On March 23, Hillsborough County’s Emergency Policy Group met to discuss the possibility of issuing a stay-at-home order to combat the coronavirus (COVID-19). Tampa Mayor Jane Castor spearheaded the effort to convince the group to issue such an order, but was defeated 6-2 on a nearly party-line vote, with opponents citing economic concerns.
Stay-at-home orders are one tool that state and local governments can use to stop the spread of COVID-19. They require all people aside from essential workers — like health care workers, government employees and grocery store workers — to stay home from work.
These orders are critical for ensuring that the health care system isn’t overwhelmed by COVID-19 patients. If too many people get the virus all at once, the number of people seeking emergency care could outstrip hospital capacity, leaving thousands waiting for treatment in dire straits.
Such an order is especially important for Florida, a large metropolitan state with a sizable elderly population. Current projections from COVID Act Now, a team of data scientists and engineers working to forecast the spread of COVID-19 in the U.S., estimate that without a stay-at-home order, Florida could see its hospital capacity overwhelmed in early May. This scenario could lead to thousands of preventable deaths.
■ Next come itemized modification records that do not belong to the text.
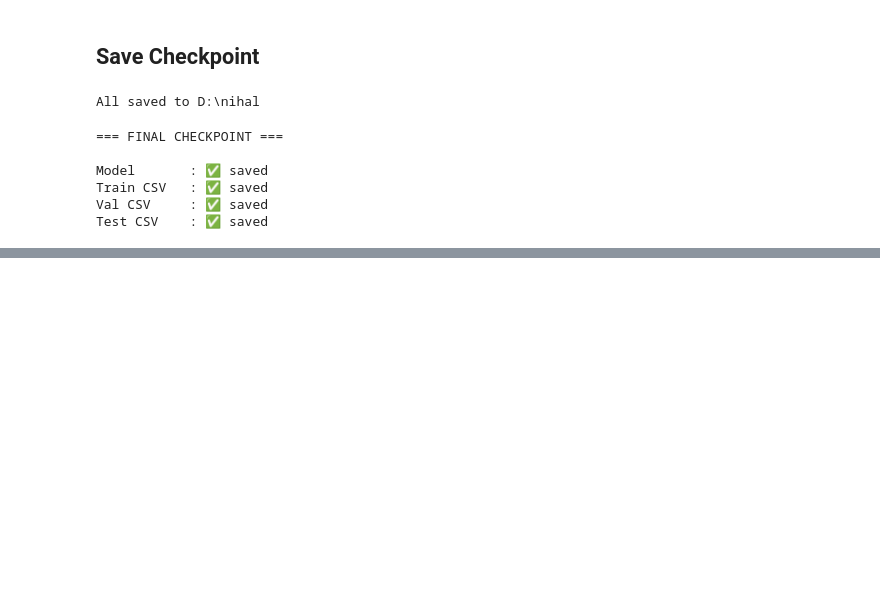
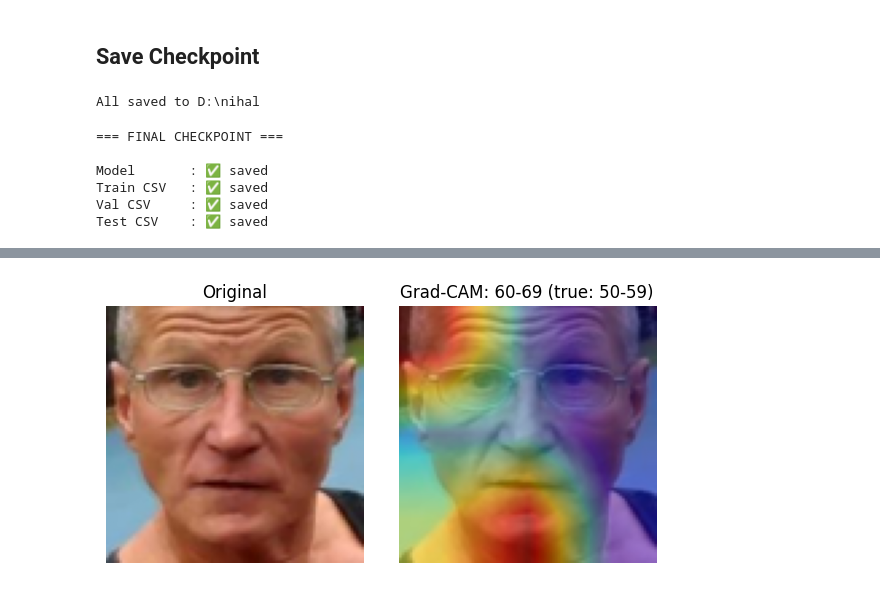
Before and after one commit to Nihalpujari/Face-Recognition, a Jupyter notebook: Code/Responsible_Age_Classifier_Week1_2.ipynb, the cells around one changed output, grey strips where cells are left out. Drawn from its saved outputs; the diff is of its cells as text; code cells hidden in the pictures; blank space fills up the shorter version.

```diff
--- a/Code/Responsible_Age_Classifier_Week1_2.ipynb
+++ b/Code/Responsible_Age_Classifier_Week1_2.ipynb
@@ -1591,0 +1569,7 @@ Following the structure of Mitchell et al. (2019), consolidating:
+# %%
+LAST_CONV_LAYER = "out_relu"   # must match what Cell 2 printed
+
+grad_model = tf.keras.Model(
+    inputs=model.input,
+    outputs=[model.get_layer(LAST_CONV_LAYER).output, model.output]
+)
@@ -1591,0 +1595,30 @@ Following the structure of Mitchell et al. (2019), consolidating:
+# %%
+def show_gradcam(filepath, grad_model, true_label=None):
+    img = Image.open(filepath).convert("RGB").resize((IMG_SIZE, IMG_SIZE))
+    img_array = np.array(img) / 255.0                       # identical preprocessing to training
+
+    heatmap, pred_index = make_gradcam_heatmap(img_array, grad_model)
+    heatmap_big = tf.squeeze(tf.image.resize(heatmap[..., tf.newaxis], (IMG_SIZE, IMG_SIZE))).numpy()
+
+    fig, axes = plt.subplots(1, 2, figsize=(6, 3))
+    axes[0].imshow(img_array); axes[0].set_title("Original"); axes[0].axis("off")
+
+    axes[1].imshow(img_array)
+    axes[1].imshow(heatmap_big, cmap="jet", alpha=0.4)
+    title = f"Grad-CAM: {AGE_GROUP_LABELS[pred_index]}"
+    if true_label is not None:
+        title += f" (true: {true_label})"
+    axes[1].set_title(title); axes[1].axis("off")
+
+    plt.tight_layout(); plt.show()
+# %%
+AGE_GROUP_LABELS = ["0-2", "3-9", "10-19", "20-29", "30-39",
+                     "40-49", "50-59", "60-69", "70+"]
+IMG_SIZE = 96
+SEED = 42
+NUM_CLASSES = len(AGE_GROUP_LABELS)   # 9
+# %%
+row = test_df.iloc[0]
+show_gradcam(row["filepath"], grad_model, true_label=AGE_GROUP_LABELS[row["label"]])
+# %% [output]
+[figure, added]
```
Also changed, not shown: parts of 13 cells of this notebook, 1 other file.
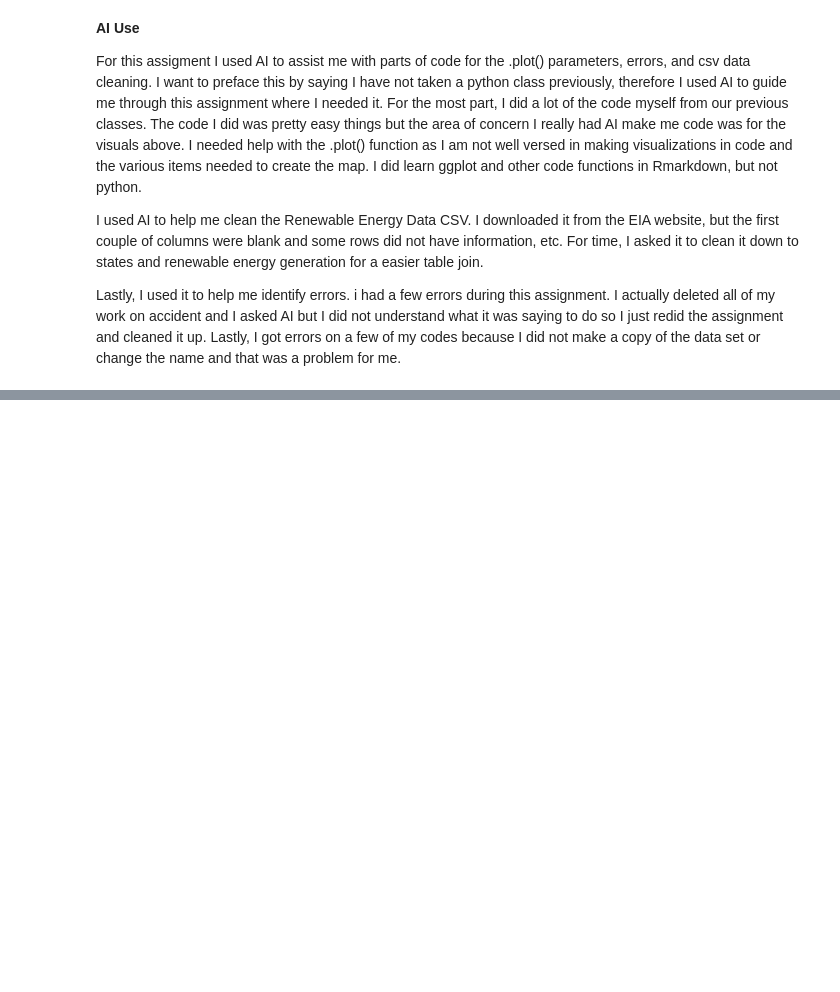
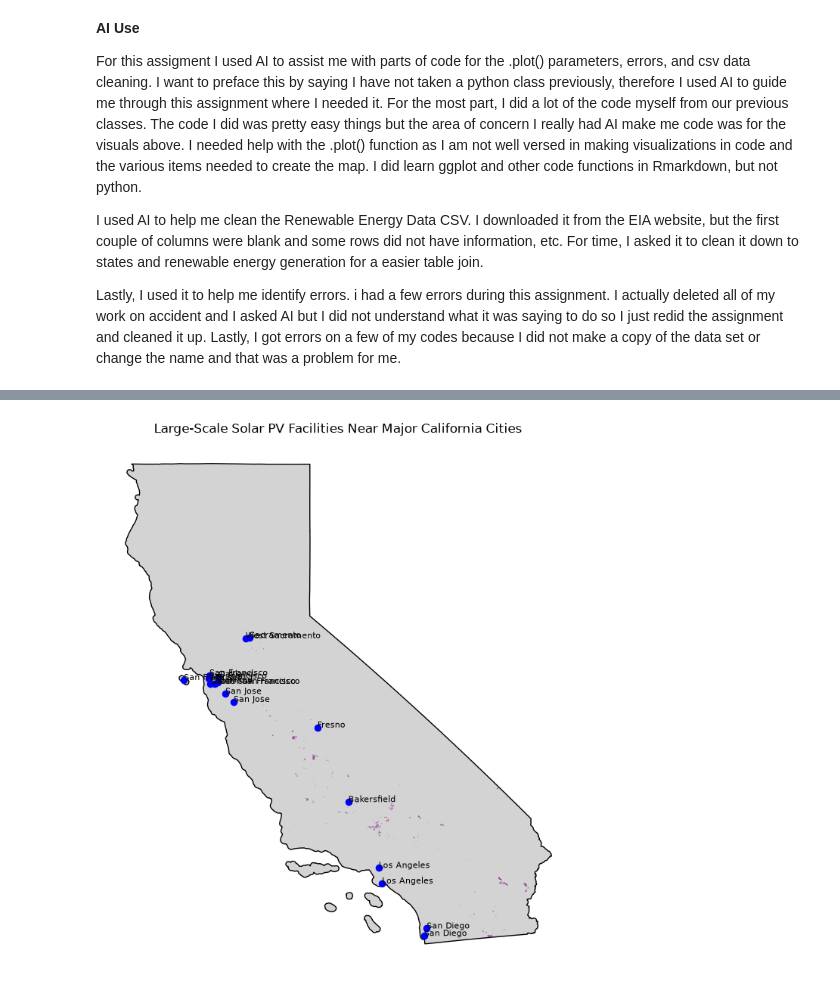
Before and after one commit to oliviapozytko/geog592-opozytko, a Jupyter notebook: homework/week07/homework07.ipynb, the cells around one changed output, grey strips where cells are left out. Saved outputs shown, nothing was run; the diff lists cells and outputs as text; code cells hidden in the pictures; blank space fills up the shorter version.

```diff
--- a/homework/week07/homework07.ipynb
+++ b/homework/week07/homework07.ipynb
@@ -353,0 +420,3 @@ Lastly, I used it to help me identify errors. i had a few errors during this ass
+# %%
+#need to get major cities for the visualization
+cities = gpd.read_file("california_cities.geojson")
@@ -353,0 +441,2 @@ Lastly, I used it to help me identify errors. i had a few errors during this ass
+# %%
+cities = cities.to_crs(california.crs)
@@ -353,0 +453,8 @@ Lastly, I used it to help me identify errors. i had a few errors during this ass
+# %%
+#label the major cities and only keep those
+major_cities = cities[
+    cities["CENSUS_PLACE_NAME"].str.contains(
+        "Los Angeles|San Diego|San Francisco|San Jose|Sacramento|Fresno|Bakersfield|Oakland",
+        case=False,
+        na=False
+    )]
@@ -353,0 +471,38 @@ Lastly, I used it to help me identify errors. i had a few errors during this ass
+# %%
+#i asked AI how to make points on the map
+major_city_points = major_cities.copy()
+major_city_points["geometry"] = major_city_points.geometry.representative_point()
+# %%
+#I used AI to help me make the plot
+ax = california.plot(
+    figsize=(8, 10),
+    color="lightgray",
+    edgecolor="black"
+)
+
+solar_ca_clip.plot(
+    ax=ax,
+    color="purple",
+    edgecolor="none"
+)
+
+major_city_points.plot(
+    ax=ax,
+    color="blue",
+    markersize=35
+)
+for x, y, label in zip(
+    major_city_points.geometry.x,
+    major_city_points.geometry.y,
+    major_city_points["CENSUS_PLACE_NAME"]
+):
+    ax.text(
+        x,
+        y,
+        label,
+        fontsize=8
+    )
+    ax.set_title("Large-Scale Solar PV Facilities Near Major California Cities")
+ax.set_axis_off()
+# %% [output]
+[figure, added]
```
Also changed, not shown: parts of 16 cells of this notebook, 3 other files.
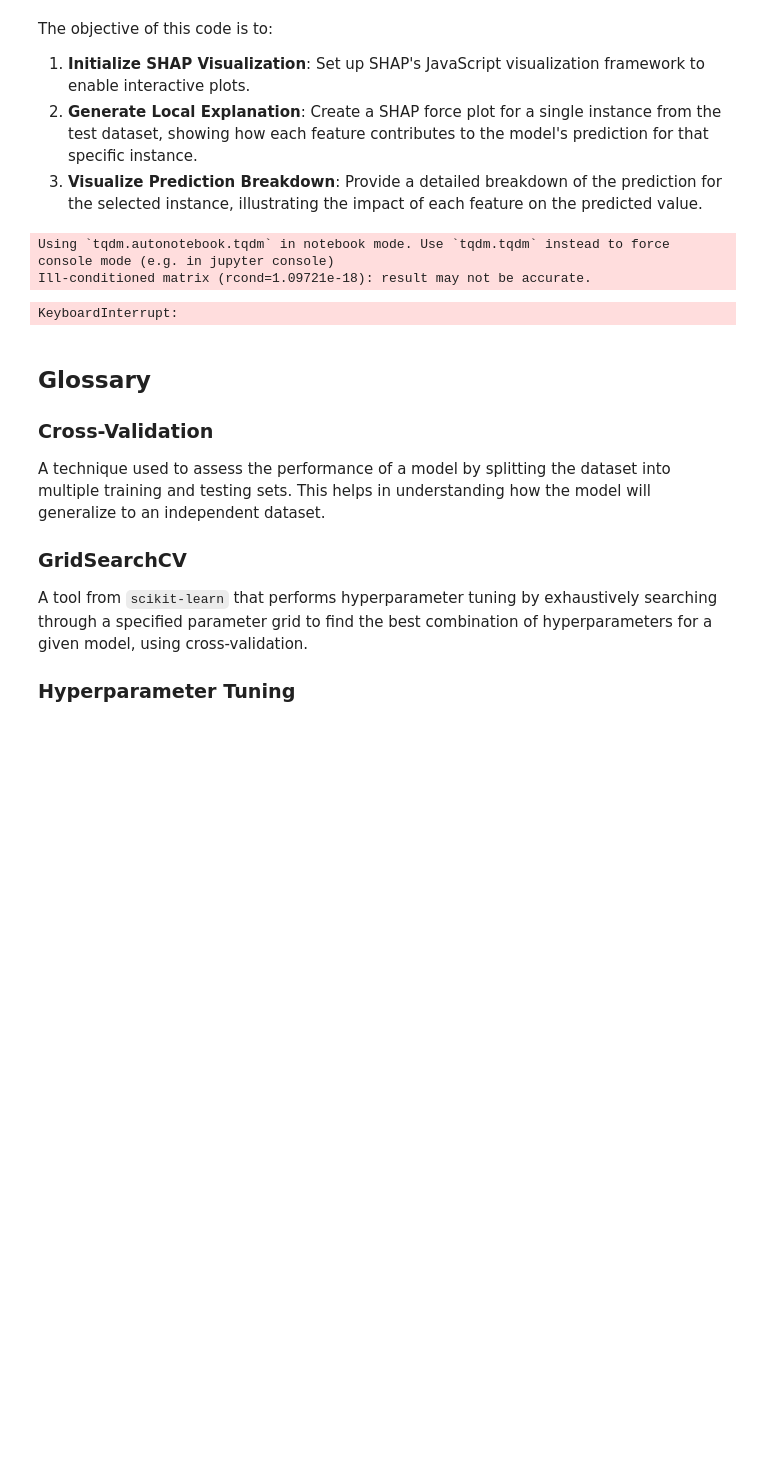
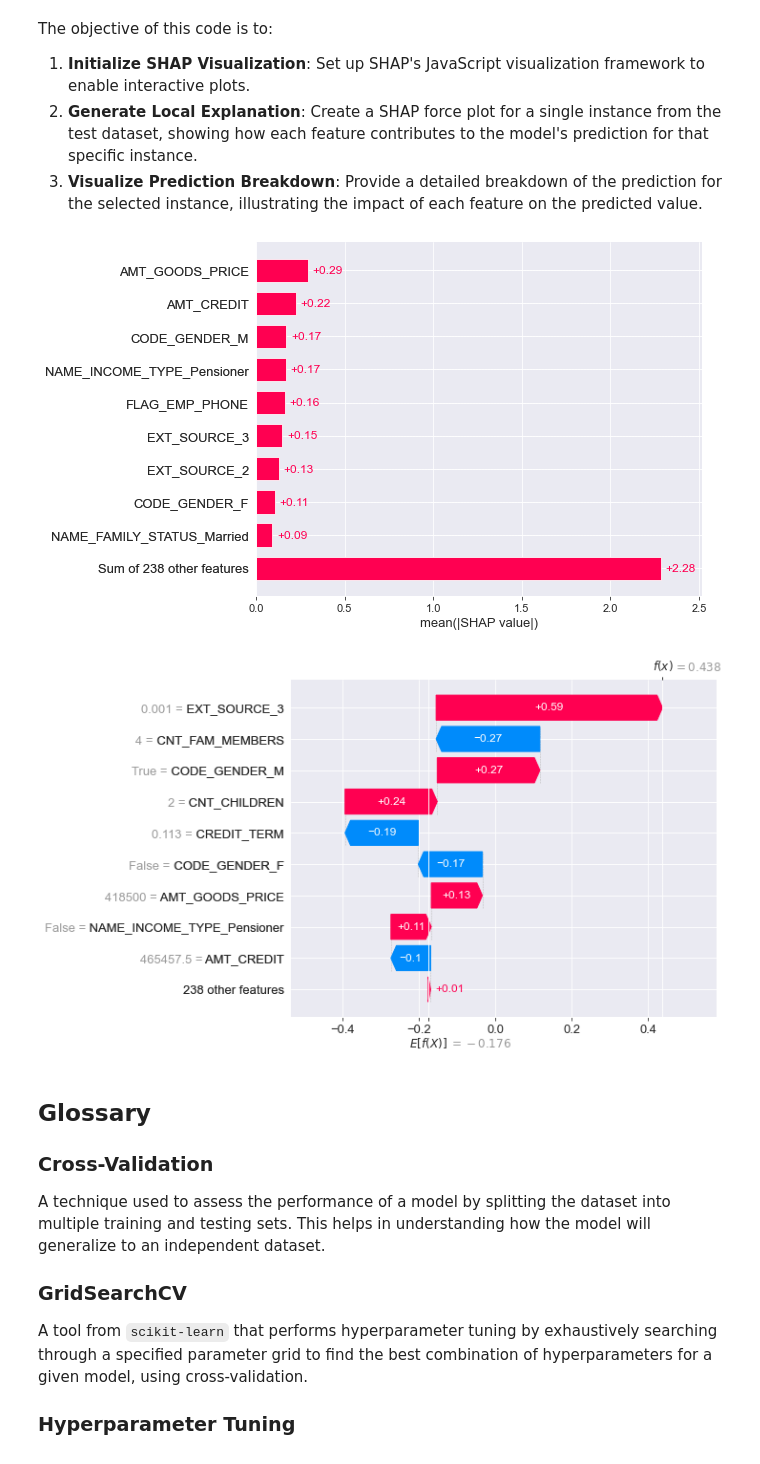
Before and after one commit to preudh/OC_IA_P4_Build_a_scoring_model, a Jupyter notebook: notebooks/Preudhomme_Patrice_notebook_modelisation_062024.ipynb, the cells around one changed output. Cells and saved outputs as stored; diff of their text form; code cells hidden in the pictures; blank space fills up the shorter version.

Commit message:
4.SHAP

```diff
--- a/notebooks/Preudhomme_Patrice_notebook_modelisation_062024.ipynb
+++ b/notebooks/Preudhomme_Patrice_notebook_modelisation_062024.ipynb
@@ -584,28 +599,32 @@ The objective of this code is to:
 1. **Initialize SHAP Visualization**: Set up SHAP's JavaScript visualization framework to enable interactive plots.
 2. **Generate Local Explanation**: Create a SHAP force plot for a single instance from the test dataset, showing how each feature contributes to the model's prediction for that specific instance.
 3. **Visualize Prediction Breakdown**: Provide a detailed breakdown of the prediction for the selected instance, illustrating the impact of each feature on the predicted value.
-# %%
-import shap
-from sklearn.linear_model import RidgeClassifier
-
-# Assuming the best model is the Ridge Classifier with class weight adjustment
-best_model_final = RidgeClassifier(alpha=0.1, class_weight='balanced')
-best_model_final.fit(X_train, y_train)
-
-# Explain the model's predictions using SHAP
-explainer = shap.Explainer(best_model_final, X_train)
-shap_values = explainer(X_val)
-
-# 4.1 Global Feature Importance Using SHAP
-shap.plots.bar(shap_values)
-
-# 4.2 Local Feature Importance Using SHAP
-# Visualize the first prediction's explanation
-shap.plots.waterfall(shap_values[0])
-# %% [output]
-Using `tqdm.autonotebook.tqdm` in notebook mode. Use `tqdm.tqdm` instead to force console mode (e.g. in jupyter console)
-Ill-conditioned matrix (rcond=1.09721e-18): result may not be accurate.
-KeyboardInterrupt:
+# %%
+import shap
+
+# Assuming the best model is already trained and named best_model_final
+# Assuming X_train and X_val are DataFrames with column names
+
+# Convert X_train and X_val to DataFrame if they are not
+if not isinstance(X_train, pd.DataFrame):
+    X_train = pd.DataFrame(X_train, columns=app_train_domain.drop(columns=['TARGET']).columns)
+if not isinstance(X_val, pd.DataFrame):
+    X_val = pd.DataFrame(X_val, columns=app_train_domain.drop(columns=['TARGET']).columns)
+
+# SHAP analysis
+# Explain the model's predictions using SHAP
+explainer = shap.Explainer(best_model_final, X_train)
+shap_values = explainer(X_val)
+
+# 4.1 Global Feature Importance Using SHAP
+shap.plots.bar(shap_values)
+
+# 4.2 Local Feature Importance Using SHAP
+# Visualize the first prediction's explanation
+shap.plots.waterfall(shap_values[0])
+# %% [output]
+[figure, added]
+[figure, added]
 # %% [markdown]
 ## Glossary
 
```
Also changed, not shown: parts of 5 cells of this notebook.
Florida Department of Health figures show that Hillsborough alone has about 100 confirmed COVID-19 cases, the fourth-highest number of cases in the state behind South Florida counties Palm Beach, Broward and Miami-Dade.
Nearly a third of those cases are unrelated to travel, suggesting that the virus may already be spreading through the Tampa Bay community. By choosing to wait instead of acting decisively, the Emergency Policy Group is wasting precious minutes and putting Hillsborough residents at risk.
Orange County, which includes Orlando, passed a stay-at-home order Tuesday. Why did these officials take strong action, with fewer cases than Hillsborough, while most of Hillsborough’s did not?
One major concern from Emergency Policy Group members is how a stay-at-home order might affect economic activity. While it’s true that these measures will impact jobs and businesses, the potential risks are substantially worse. There will be time to support and rebuild economic activity after this crisis. The same can’t be said for people’s lives.
For now, Hillsborough County is on track to pass a “safer-at-home” order, a non-enforceable directive to stay home, along with an enforceable 10 p.m. weekday curfew and a 24-hour weekend curfew. These restrictions are better than none, but even these measures are incomplete.
Without enforcement provisions, there’s no guarantee that people will choose not to work during weekdays, especially with an economic downturn on the horizon. The curfew order is similarly insufficient — it’s not like COVID-19 only chooses to spread during nights and weekends, and many people will likely already be in their homes during this time.
When it comes to containing this disease, Hillsborough residents can’t afford to wait. COVID-19 certainly isn’t waiting.
Nathaniel Sweet is a senior studying political science.